I have always been someone passionate about typography, ever since I did design work on my highschool yearbook on a Mac IIfx running the original Aldus Pagemaker and an original Laserwriter. I’ve done letterpress work, and continue to find typography itself to be a fascinating field. I’ve paid for a bunch of typefaces over the years, including a bunch from Emigre .
One thing I have never paid for thought was programming typefaces. There’s always been a lot out there for free, and they seemed more than good enough for my uses. Recently however, someone on Twitter mentioned Berkeley Mono , which is not free. In fact, it’s $75/person to license it in perpituity. In the typeface world, that’s not much, but it was just an odd thing. I figured I’d share a few of the faces I’ve gone through before landing on Berkeley Mono.
I started, long ago with Monaco . This has been around since … well, as long as I can remember on the Macintosh computer. Certainly, it dates back to the MacOS 8 and earlier days, and a derivative of it was shipped with the Macintosh Programmers Workbench.
Then, around 2009, Apple started shipping Menlo as their monospaced font of choice, and I moved over to that. It’s not wildly different from Monaco, so the changes were minimal:
I largely stayed on Menlo until JetBrains, whose IDEs I use constantly, released their own typeface, JetBrains Mono .
You can see that it was about that time that I adopted ligatures in my programming code. I stuck with that for a while, until I read an article which made me rethink my choices.
I even played with IBM’s new Plex typeface:
But I quickly went back to JetBrains Mono.
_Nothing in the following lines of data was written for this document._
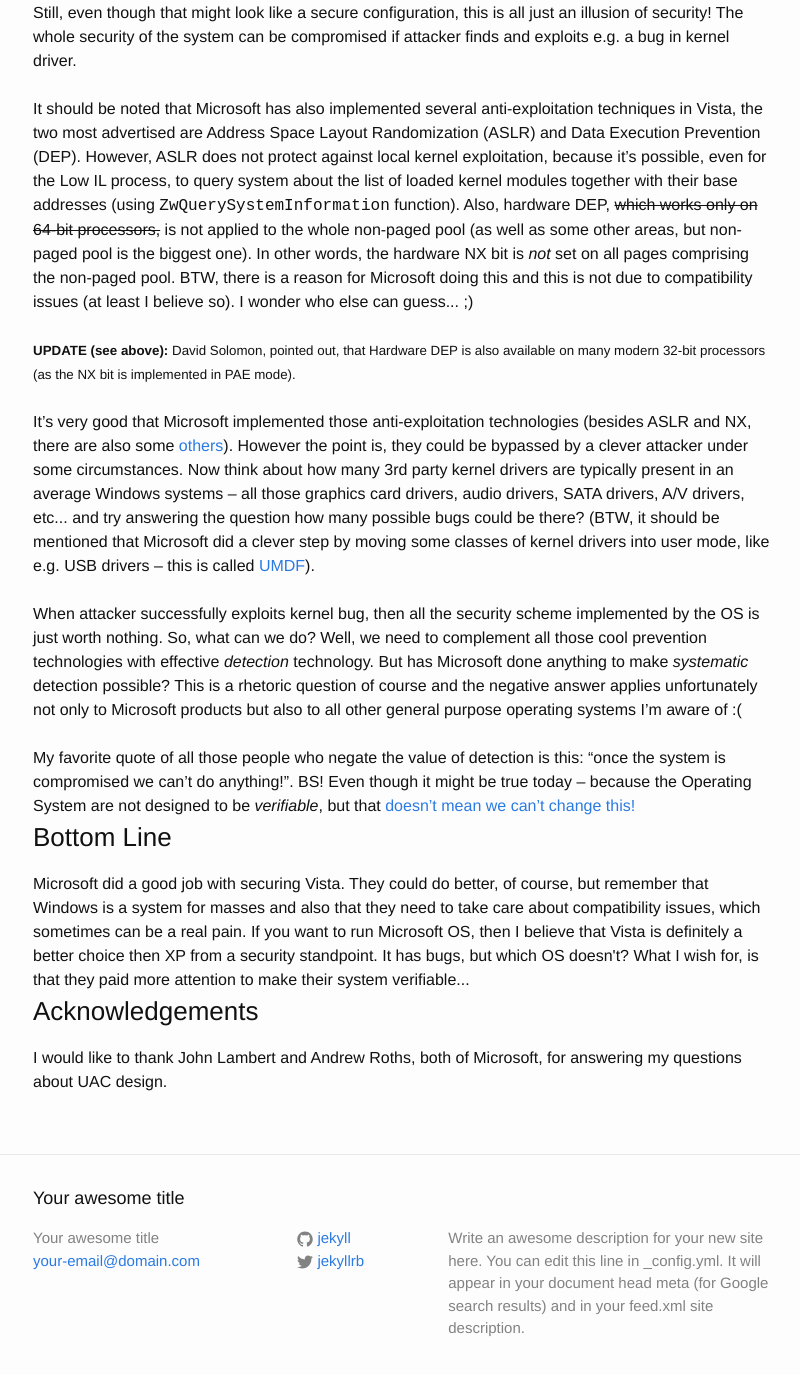
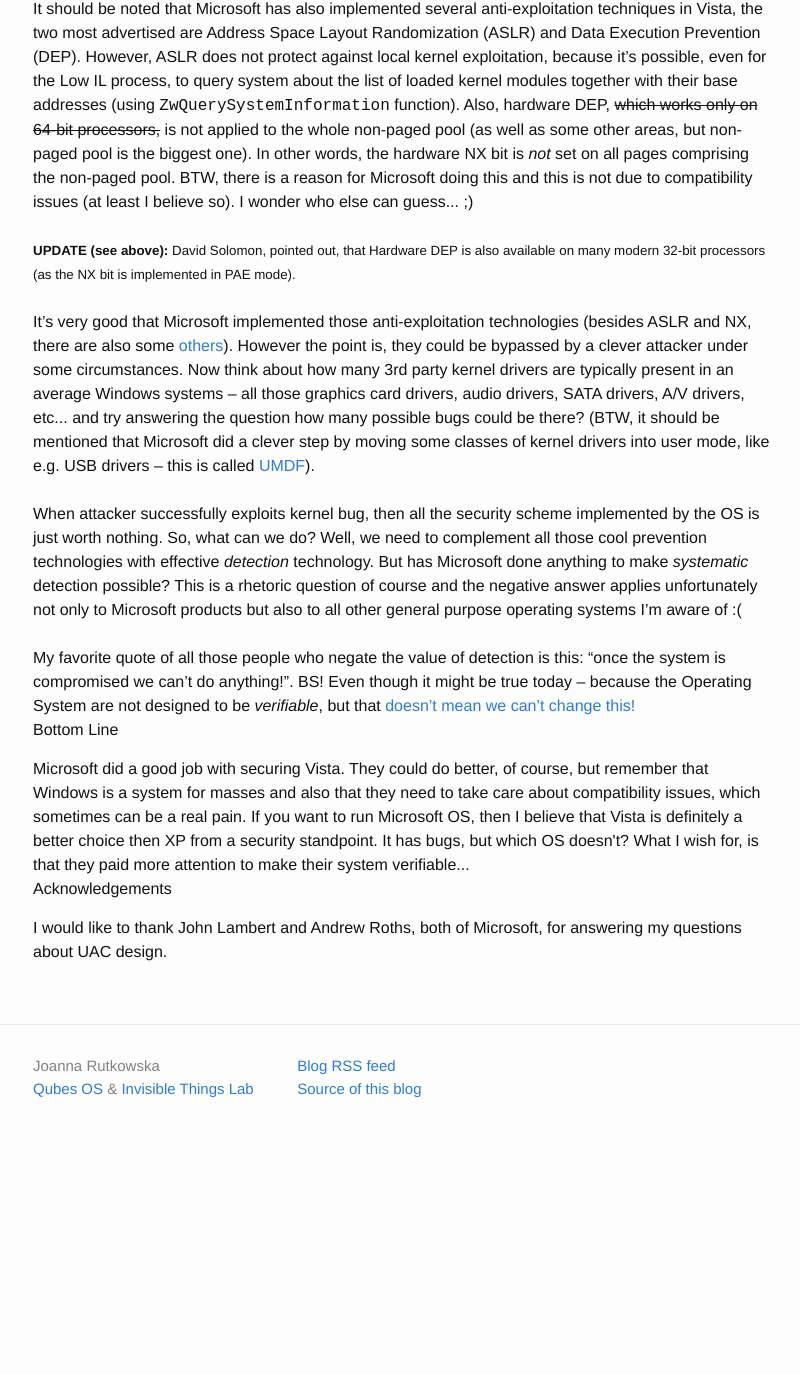
Before and after one commit to rootkovska/rootkovska.github.io, a Jekyll site: the page built from _posts/2007-02-04-running-vista-every-day.html, in a window 1280 px wide and 1400 px high, scrolled down 6972 px. Shown: the top 1375 px of the window, without its empty margins (237-1037 px from the left). Built offline with Jekyll 4.4.1, drawn with Linux system fonts in a browser that asks for light colours; after the commit the page ends 8132 px from its top, so only the background shows below that; some of the changed text lies outside the part shown.

Commit message:
Customize default layout and style

```diff
--- a/_config.yml
+++ b/_config.yml
@@ -1,14 +1,6 @@
 # Site settings
-title: Your awesome title
-email: your-email@domain.com
-description: > # this means to ignore newlines until "baseurl:"
-  Write an awesome description for your new site here. You can edit this
-  line in _config.yml. It will appear in your document head meta (for
-  Google search results) and in your feed.xml site description.
-baseurl: "" # the subpath of your site, e.g. /blog/
-url: "http://yourdomain.com" # the base hostname & protocol for your site
-twitter_username: jekyllrb
-github_username:  jekyll
+title: InvisibleThings.org
+url: "http://invisiblethings.org" # the base hostname & protocol for your site
 
 # Build settings
 markdown: kramdown
--- a/_includes/footer.html
+++ b/_includes/footer.html
@@ -2,52 +2,22 @@
 
   <div class="wrapper">
 
-    <h2 class="footer-heading">{{ site.title }}</h2>
-
     <div class="footer-col-wrapper">
       <div class="footer-col  footer-col-1">
-        <ul class="contact-list">
-          <li>{{ site.title }}</li>
-          <li><a href="mailto:{{ site.email }}">{{ site.email }}</a></li>
-        </ul>
+        <p>
+            Joanna Rutkowska<br />
+            <a href="https://wiki.qubes-os.org">Qubes OS</a> &amp;
+            <a href="http://invisiblethingslab.com/">Invisible Things Lab</a><br />
+        </p>
       </div>
 
       <div class="footer-col  footer-col-2">
-        <ul class="social-media-list">
-          {% if site.github_username %}
-          <li>
-            <a href="https://github.com/{{ site.github_username }}">
-              <span class="icon  icon--github">
-                <svg viewBox="0 0 16 16">
-                  <path fill="#828282" d="M7.999,0.431c-4.285,0-7.76,3.474-7.76,7.761 c0,3.428,2.223,6.337,5.307,7.363c0.388,0.071,0.53-0.168,0.53-0.374c0-0.184-0.007-0.672-0.01-1.32 c-2.159,0.469-2.614-1.04-2.614-1.04c-0.353-0.896-0.862-1.135-0.862-1.135c-0.705-0.481,0.053-0.472,0.053-0.472 c0.779,0.055,1.189,0.8,1.189,0.8c0.692,1.186,1.816,0.843,2.258,0.645c0.071-0.502,0.271-0.843,0.493-1.037 C4.86,11.425,3.049,10.76,3.049,7.786c0-0.847,0.302-1.54,0.799-2.082C3.768,5.507,3.501,4.718,3.924,3.65 c0,0,0.652-0.209,2.134,0.796C6.677,4.273,7.34,4.187,8,4.184c0.659,0.003,1.323,0.089,1.943,0.261 c1.482-1.004,2.132-0.796,2.132-0.796c0.423,1.068,0.157,1.857,0.077,2.054c0.497,0.542,0.798,1.235,0.798,2.082 c0,2.981-1.814,3.637-3.543,3.829c0.279,0.24,0.527,0.713,0.527,1.437c0,1.037-0.01,1.874-0.01,2.129 c0,0.208,0.14,0.449,0.534,0.373c3.081-1.028,5.302-3.935,5.302-7.362C15.76,3.906,12.285,0.431,7.999,0.431z"/>
-                </svg>
-              </span>
-
-              <span class="username">{{ site.github_username }}</span>
-            </a>
-          </li>
-          {% endif %}
-
-          {% if site.twitter_username %}
-          <li>
-            <a href="https://twitter.com/{{ site.twitter_username }}">
-              <span class="icon  icon--twitter">
-                <svg viewBox="0 0 16 16">
-                  <path fill="#828282" d="M15.969,3.058c-0.586,0.26-1.217,0.436-1.878,0.515c0.675-0.405,1.194-1.045,1.438-1.809
-                  c-0.632,0.375-1.332,0.647-2.076,0.793c-0.596-0.636-1.446-1.033-2.387-1.033c-1.806,0-3.27,1.464-3.27,3.27 c0,0.256,0.029,0.506,0.085,0.745C5.163,5.404,2.753,4.102,1.14,2.124C0.859,2.607,0.698,3.168,0.698,3.767 c0,1.134,0.577,2.135,1.455,2.722C1.616,6.472,1.112,6.325,0.671,6.08c0,0.014,0,0.027,0,0.041c0,1.584,1.127,2.906,2.623,3.206 C3.02,9.402,2.731,9.442,2.433,9.442c-0.211,0-0.416-0.021-0.615-0.059c0.416,1.299,1.624,2.245,3.055,2.271 c-1.119,0.877-2.529,1.4-4.061,1.4c-0.264,0-0.524-0.015-0.78-0.046c1.447,0.928,3.166,1.469,5.013,1.469 c6.015,0,9.304-4.983,9.304-9.304c0-0.142-0.003-0.283-0.009-0.423C14.976,4.29,15.531,3.714,15.969,3.058z"/>
-                </svg>
-              </span>
-
-              <span class="username">{{ site.twitter_username }}</span>
-            </a>
-          </li>
-          {% endif %}
-        </ul>
+        <p>
+            <a href="{{ "/feed.xml" | prepend: site.baseurl }}">Blog RSS feed</a><br />
+            <a href="https://github.com/rootkovska/rootkovska.github.io">Source of this blog</a><br />
+        </p>
       </div>
 
-      <div class="footer-col  footer-col-3">
-        <p class="text">{{ site.description }}</p>
-      </div>
     </div>
 
   </div>
--- a/_layouts/post.html
+++ b/_layouts/post.html
@@ -5,7 +5,13 @@ layout: default
 
   <header class="post-header">
     <h1 class="post-title">{{ page.title }}</h1>
-    <p class="post-meta">{{ page.date | date: "%b %-d, %Y" }}{% if page.author %} • {{ page.author }}{% endif %}{% if page.meta %} • {{ page.meta }}{% endif %}</p>
+    <p class="post-meta">{{ page.date | date: "%b %-d, %Y" }}
+    {% if page.author %} • {{ page.author }}{% endif %}
+    {% if page.meta %} • {{ page.meta }}{% endif %}
+    {% if page.blogger_orig_url %} •
+        Automatically converted from Blogger (<a href="{{ page.blogger_orig_url}}">original</a>)
+    {% endif %}
+    </p>
   </header>
 
   <article class="post-content">
--- a/_sass/_layout.scss
+++ b/_sass/_layout.scss
@@ -174,7 +174,7 @@
     list-style: none;
 
     > li {
-        margin-bottom: $spacing-unit;
+        margin-bottom: $spacing-unit 1;
     }
 }
 
@@ -184,8 +184,8 @@
 }
 
 .post-link {
-    display: block;
-    font-size: 24px;
+    display: inline;
+    font-size: 14px;
 }
 
 
@@ -198,20 +198,28 @@
 }
 
 .post-title {
-    font-size: 42px;
+    font-size: 32px;
     letter-spacing: -1px;
     line-height: 1;
 
     @include media-query($on-laptop) {
-        font-size: 36px;
+        font-size: 32px;
     }
 }
 
 .post-content {
     margin-bottom: $spacing-unit;
 
+    h1 {
+        font-size: 20px;
+
+        @include media-query($on-laptop) {
+            font-size: 28px;
+        }
+    }
+
     h2 {
-        font-size: 32px;
+        font-size: 18px;
 
         @include media-query($on-laptop) {
             font-size: 28px;
@@ -219,7 +227,7 @@
     }
 
     h3 {
-        font-size: 26px;
+        font-size: 16px;
 
         @include media-query($on-laptop) {
             font-size: 22px;
@@ -227,7 +235,7 @@
     }
 
     h4 {
-        font-size: 20px;
+        font-size: 14px;
 
         @include media-query($on-laptop) {
             font-size: 18px;
```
That was until that fateful tweet, and with some encouragement from April , I tested and finally paid for Berkeley Mono:
I cannot tell you why, specifically, but the minute I adjusted my IDEs to use Berkeley Mono, everything instantly felt clearer and easier form me to read. Given my astigmatism, this is import.
So, give it a shot. They have a free trial. I know the entire market is flooded with free, or more accurately “free”, resources, but there’s an enormous amount of work involved in creating a good typeface, and like IDEs, people deserve to be compensated for their work.